WHAT YOU NEED TO DO> What you return should be each line of the data containing the string "their".
»»
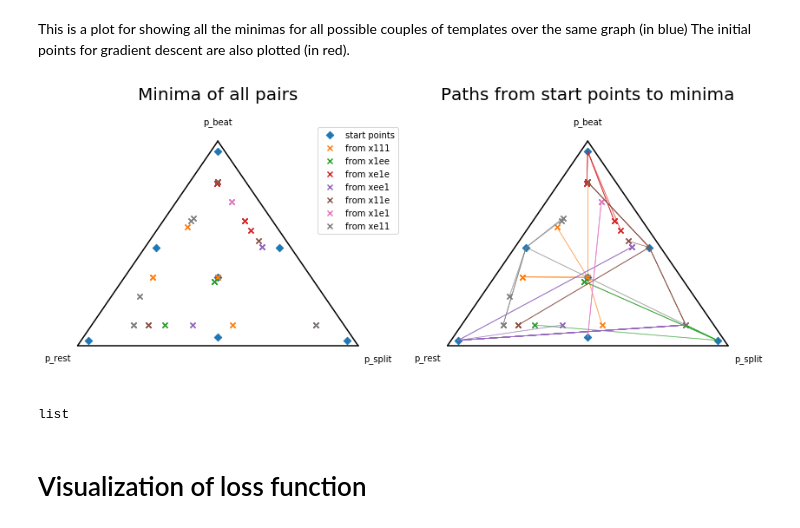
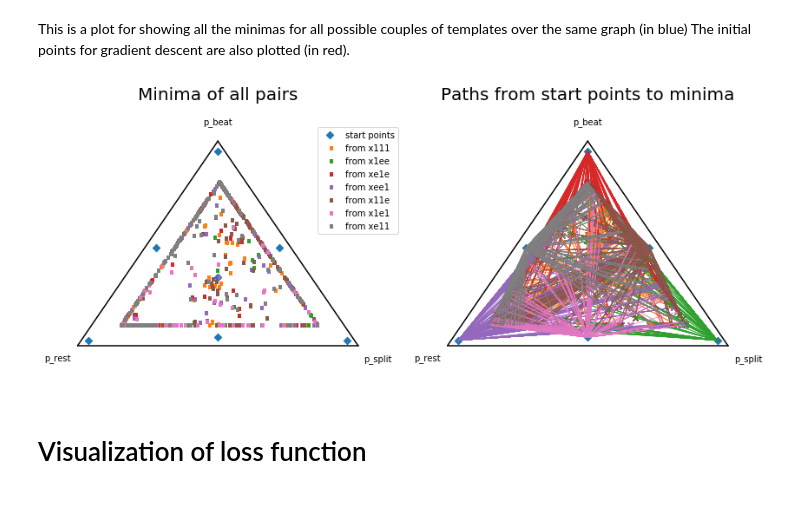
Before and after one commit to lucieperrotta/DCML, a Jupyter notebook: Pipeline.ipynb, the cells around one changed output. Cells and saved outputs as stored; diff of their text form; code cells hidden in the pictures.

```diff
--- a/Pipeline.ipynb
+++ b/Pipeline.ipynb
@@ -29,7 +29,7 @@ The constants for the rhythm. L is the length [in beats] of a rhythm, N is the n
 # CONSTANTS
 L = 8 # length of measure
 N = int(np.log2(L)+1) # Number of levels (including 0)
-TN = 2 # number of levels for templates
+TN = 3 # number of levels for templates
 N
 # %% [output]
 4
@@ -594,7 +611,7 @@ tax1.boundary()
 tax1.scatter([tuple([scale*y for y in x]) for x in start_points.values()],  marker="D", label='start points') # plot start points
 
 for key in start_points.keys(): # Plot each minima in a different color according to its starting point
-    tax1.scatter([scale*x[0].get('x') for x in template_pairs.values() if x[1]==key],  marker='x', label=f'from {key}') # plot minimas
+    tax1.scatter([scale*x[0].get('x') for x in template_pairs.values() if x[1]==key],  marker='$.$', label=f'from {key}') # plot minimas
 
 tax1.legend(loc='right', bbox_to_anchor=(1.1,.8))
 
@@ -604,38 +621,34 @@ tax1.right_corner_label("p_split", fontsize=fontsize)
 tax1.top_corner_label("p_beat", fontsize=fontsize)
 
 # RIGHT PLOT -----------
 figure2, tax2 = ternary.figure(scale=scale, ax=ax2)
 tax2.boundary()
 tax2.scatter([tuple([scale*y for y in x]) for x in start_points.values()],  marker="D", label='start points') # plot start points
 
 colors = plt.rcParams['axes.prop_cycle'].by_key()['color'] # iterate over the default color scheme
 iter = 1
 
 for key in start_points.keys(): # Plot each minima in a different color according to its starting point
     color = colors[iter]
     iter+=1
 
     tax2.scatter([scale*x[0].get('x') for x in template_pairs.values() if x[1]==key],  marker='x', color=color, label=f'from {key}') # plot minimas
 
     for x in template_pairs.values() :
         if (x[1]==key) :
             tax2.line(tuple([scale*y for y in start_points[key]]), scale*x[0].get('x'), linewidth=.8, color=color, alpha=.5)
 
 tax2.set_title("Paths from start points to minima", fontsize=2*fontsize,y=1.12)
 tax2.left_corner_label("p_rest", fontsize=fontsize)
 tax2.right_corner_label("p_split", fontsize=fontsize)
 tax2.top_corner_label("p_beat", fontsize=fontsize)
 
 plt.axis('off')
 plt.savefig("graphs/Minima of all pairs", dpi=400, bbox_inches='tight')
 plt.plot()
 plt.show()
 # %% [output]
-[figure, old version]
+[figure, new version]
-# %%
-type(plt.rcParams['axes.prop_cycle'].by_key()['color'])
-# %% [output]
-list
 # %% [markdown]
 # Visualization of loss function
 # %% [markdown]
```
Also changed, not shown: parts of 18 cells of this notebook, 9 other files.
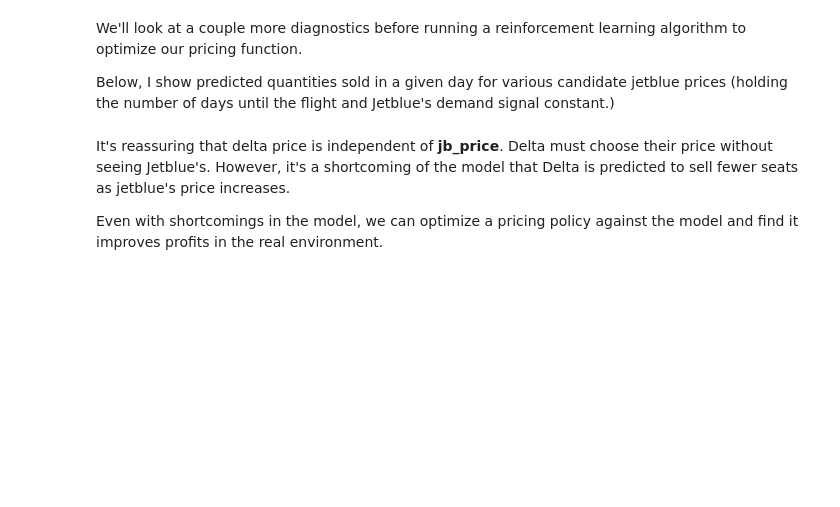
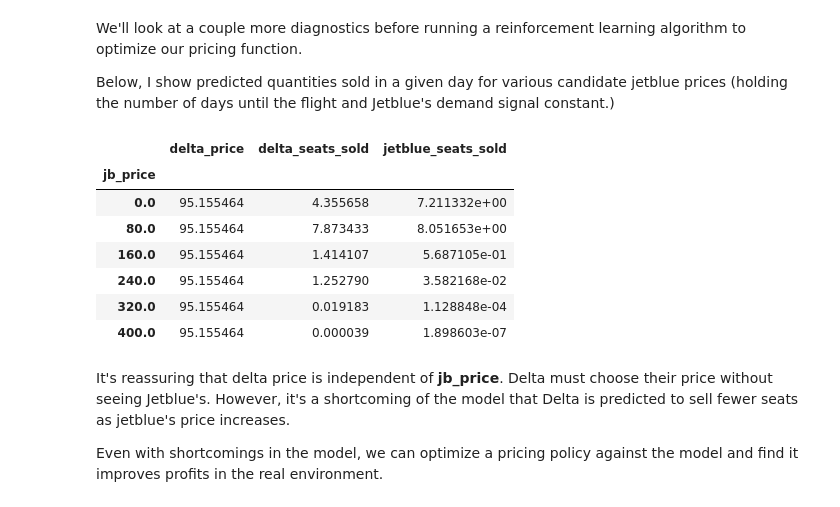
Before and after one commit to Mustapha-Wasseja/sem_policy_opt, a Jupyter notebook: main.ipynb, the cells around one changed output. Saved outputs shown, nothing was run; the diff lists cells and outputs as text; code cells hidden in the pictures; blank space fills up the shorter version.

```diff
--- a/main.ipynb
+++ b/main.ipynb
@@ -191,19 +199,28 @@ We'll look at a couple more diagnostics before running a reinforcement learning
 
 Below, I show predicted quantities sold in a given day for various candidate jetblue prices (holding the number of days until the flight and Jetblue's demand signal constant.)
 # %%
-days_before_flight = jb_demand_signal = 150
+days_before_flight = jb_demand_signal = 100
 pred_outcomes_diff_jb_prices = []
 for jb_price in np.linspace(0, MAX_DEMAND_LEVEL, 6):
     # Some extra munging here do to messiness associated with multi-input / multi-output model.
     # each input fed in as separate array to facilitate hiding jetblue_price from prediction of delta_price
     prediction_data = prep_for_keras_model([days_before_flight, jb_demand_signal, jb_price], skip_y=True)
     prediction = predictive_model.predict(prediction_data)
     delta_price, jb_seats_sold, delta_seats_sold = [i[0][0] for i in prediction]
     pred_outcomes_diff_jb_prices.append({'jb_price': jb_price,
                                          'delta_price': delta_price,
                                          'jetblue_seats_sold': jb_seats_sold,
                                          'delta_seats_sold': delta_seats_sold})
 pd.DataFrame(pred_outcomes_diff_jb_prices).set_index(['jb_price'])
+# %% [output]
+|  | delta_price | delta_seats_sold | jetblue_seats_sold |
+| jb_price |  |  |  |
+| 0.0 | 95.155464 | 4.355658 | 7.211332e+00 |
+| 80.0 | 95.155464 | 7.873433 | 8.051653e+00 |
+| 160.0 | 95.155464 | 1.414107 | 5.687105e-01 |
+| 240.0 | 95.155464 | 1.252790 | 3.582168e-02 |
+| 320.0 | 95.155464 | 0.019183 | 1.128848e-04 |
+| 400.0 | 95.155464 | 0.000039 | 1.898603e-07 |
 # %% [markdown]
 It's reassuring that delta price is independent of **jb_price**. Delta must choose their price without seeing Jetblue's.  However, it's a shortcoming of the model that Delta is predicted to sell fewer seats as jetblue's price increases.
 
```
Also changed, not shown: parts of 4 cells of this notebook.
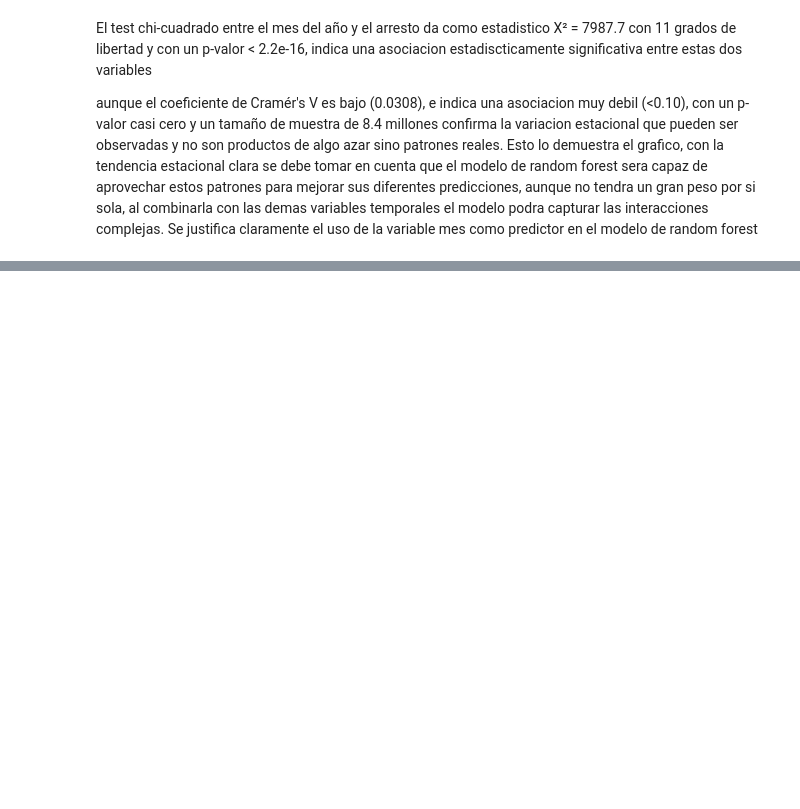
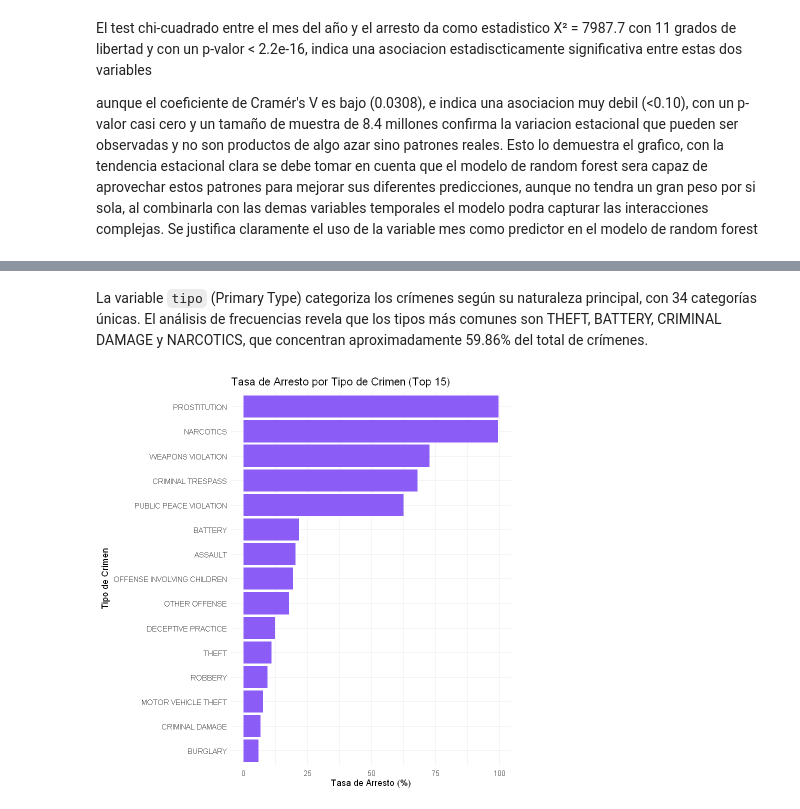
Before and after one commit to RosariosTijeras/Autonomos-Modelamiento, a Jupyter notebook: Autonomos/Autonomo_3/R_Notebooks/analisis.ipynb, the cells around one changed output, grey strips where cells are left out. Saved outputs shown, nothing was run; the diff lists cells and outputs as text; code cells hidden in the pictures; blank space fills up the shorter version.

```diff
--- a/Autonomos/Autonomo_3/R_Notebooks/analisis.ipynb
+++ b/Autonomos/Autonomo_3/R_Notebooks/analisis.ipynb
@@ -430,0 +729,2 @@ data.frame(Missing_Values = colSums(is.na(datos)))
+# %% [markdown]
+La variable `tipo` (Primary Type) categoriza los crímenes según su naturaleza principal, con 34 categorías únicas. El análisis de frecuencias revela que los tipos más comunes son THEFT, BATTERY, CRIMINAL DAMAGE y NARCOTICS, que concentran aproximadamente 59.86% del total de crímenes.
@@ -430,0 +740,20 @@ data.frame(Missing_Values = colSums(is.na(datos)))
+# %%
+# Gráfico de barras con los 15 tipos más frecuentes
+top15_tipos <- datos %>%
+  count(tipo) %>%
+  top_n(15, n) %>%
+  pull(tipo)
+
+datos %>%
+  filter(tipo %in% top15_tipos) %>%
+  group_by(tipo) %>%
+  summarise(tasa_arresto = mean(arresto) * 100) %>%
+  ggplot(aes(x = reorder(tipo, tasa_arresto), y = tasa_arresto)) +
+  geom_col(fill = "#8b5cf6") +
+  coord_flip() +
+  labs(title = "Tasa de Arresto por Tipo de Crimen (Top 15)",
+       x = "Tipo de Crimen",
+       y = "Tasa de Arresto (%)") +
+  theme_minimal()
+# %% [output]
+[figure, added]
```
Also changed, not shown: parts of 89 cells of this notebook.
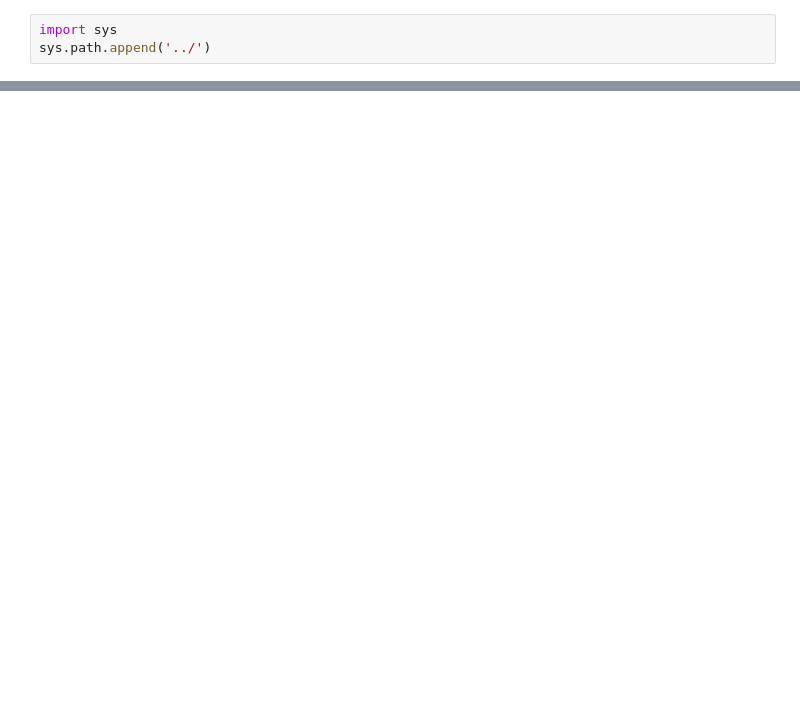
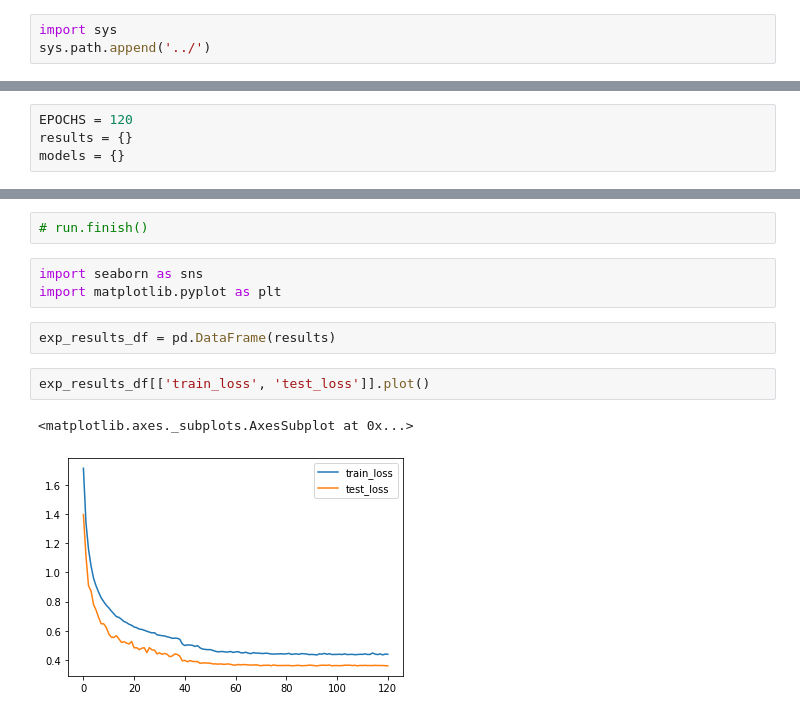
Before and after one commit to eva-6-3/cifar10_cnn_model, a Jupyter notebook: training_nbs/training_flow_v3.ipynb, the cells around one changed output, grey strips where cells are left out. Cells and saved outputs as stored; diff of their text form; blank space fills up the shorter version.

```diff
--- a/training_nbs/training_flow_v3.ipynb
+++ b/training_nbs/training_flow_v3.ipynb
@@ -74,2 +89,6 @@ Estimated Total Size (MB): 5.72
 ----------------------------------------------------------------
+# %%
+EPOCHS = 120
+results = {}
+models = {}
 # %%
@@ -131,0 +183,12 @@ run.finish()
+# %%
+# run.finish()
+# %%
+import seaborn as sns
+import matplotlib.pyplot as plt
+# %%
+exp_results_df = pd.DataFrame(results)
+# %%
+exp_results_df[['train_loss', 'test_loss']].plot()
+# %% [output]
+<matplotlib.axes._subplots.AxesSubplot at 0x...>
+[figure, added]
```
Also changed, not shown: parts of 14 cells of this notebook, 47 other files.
««
REPLY TO THE EXERCISE>
Before and after one commit to lucieperrotta/DCML, a Jupyter notebook: Pipeline.ipynb, the cells around one changed output. Cells and saved outputs as stored; diff of their text form; code cells hidden in the pictures.
 It's reassuring that delta price is independent of **jb_price**. Delta must choose their price without seeing Jetblue's.  However, it's a shortcoming of the model that Delta is predicted to sell fewer seats as jetblue's price increases.
Before and after one commit to eva-6-3/cifar10_cnn_model, a Jupyter notebook: training_nbs/training_flow_v3.ipynb, the cells around one changed output, grey strips where cells are left out. Cells and saved outputs as stored; diff of their text form; blank space fills up the shorter version.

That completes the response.